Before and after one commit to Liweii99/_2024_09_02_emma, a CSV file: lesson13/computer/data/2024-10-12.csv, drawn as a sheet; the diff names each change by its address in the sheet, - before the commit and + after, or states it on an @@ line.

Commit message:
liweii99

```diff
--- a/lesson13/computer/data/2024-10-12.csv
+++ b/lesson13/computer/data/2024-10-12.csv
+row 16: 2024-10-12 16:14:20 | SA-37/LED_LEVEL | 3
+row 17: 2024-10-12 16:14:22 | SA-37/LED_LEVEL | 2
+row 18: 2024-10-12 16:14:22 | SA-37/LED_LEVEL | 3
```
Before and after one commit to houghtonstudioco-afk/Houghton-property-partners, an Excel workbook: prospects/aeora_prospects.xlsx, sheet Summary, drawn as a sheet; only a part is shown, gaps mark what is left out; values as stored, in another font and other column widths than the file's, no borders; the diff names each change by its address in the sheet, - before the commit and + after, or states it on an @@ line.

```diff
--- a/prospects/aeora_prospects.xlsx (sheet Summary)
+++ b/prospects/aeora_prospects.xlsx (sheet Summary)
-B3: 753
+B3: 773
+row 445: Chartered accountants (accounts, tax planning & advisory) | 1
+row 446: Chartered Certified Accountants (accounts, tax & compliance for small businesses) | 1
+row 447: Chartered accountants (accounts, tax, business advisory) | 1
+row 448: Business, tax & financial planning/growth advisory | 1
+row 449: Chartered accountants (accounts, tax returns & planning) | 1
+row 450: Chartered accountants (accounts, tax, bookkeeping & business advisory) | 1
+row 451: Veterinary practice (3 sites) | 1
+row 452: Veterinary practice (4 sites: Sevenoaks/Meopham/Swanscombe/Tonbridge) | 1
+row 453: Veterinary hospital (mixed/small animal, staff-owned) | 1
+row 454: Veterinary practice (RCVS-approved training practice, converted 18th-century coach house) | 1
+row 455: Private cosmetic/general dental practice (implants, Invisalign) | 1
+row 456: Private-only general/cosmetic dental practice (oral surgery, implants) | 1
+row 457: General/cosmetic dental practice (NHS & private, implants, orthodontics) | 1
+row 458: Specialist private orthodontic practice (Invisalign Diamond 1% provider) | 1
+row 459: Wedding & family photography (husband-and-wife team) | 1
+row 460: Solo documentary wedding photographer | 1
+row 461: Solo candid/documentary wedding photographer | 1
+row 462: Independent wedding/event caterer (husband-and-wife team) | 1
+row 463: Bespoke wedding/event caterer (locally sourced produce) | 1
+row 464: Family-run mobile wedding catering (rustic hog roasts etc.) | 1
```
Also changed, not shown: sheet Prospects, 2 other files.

══════

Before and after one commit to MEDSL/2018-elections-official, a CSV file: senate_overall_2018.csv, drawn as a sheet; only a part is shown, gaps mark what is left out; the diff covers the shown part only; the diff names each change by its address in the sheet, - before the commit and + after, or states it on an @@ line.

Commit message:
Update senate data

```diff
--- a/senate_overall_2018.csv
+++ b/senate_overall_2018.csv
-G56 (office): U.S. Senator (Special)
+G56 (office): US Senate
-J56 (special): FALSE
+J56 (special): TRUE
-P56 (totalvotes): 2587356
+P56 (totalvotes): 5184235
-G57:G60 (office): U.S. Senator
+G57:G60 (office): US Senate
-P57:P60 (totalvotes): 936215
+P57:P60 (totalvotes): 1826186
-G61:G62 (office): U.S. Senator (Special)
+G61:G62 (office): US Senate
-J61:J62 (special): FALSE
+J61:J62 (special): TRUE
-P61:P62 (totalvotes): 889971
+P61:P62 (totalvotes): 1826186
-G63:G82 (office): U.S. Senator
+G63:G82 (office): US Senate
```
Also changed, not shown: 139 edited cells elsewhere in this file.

══════

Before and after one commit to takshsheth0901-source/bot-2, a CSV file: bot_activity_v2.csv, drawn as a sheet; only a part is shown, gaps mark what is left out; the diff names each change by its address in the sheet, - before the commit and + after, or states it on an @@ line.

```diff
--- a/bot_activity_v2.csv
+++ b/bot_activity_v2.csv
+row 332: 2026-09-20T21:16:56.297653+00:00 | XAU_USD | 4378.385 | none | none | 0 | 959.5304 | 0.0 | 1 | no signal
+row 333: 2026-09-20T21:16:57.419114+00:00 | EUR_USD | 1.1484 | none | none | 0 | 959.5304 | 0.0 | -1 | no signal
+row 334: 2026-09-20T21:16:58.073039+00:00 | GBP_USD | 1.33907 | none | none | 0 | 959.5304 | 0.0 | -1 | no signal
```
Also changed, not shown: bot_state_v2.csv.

══════

Exercise directions | If a line in the material contains the word "totalvotes", copy that line.

Exercise result |
-P56 (totalvotes): 2587356
+P56 (totalvotes): 5184235
-P57:P60 (totalvotes): 936215
+P57:P60 (totalvotes): 1826186
-P61:P62 (totalvotes): 889971
+P61:P62 (totalvotes): 1826186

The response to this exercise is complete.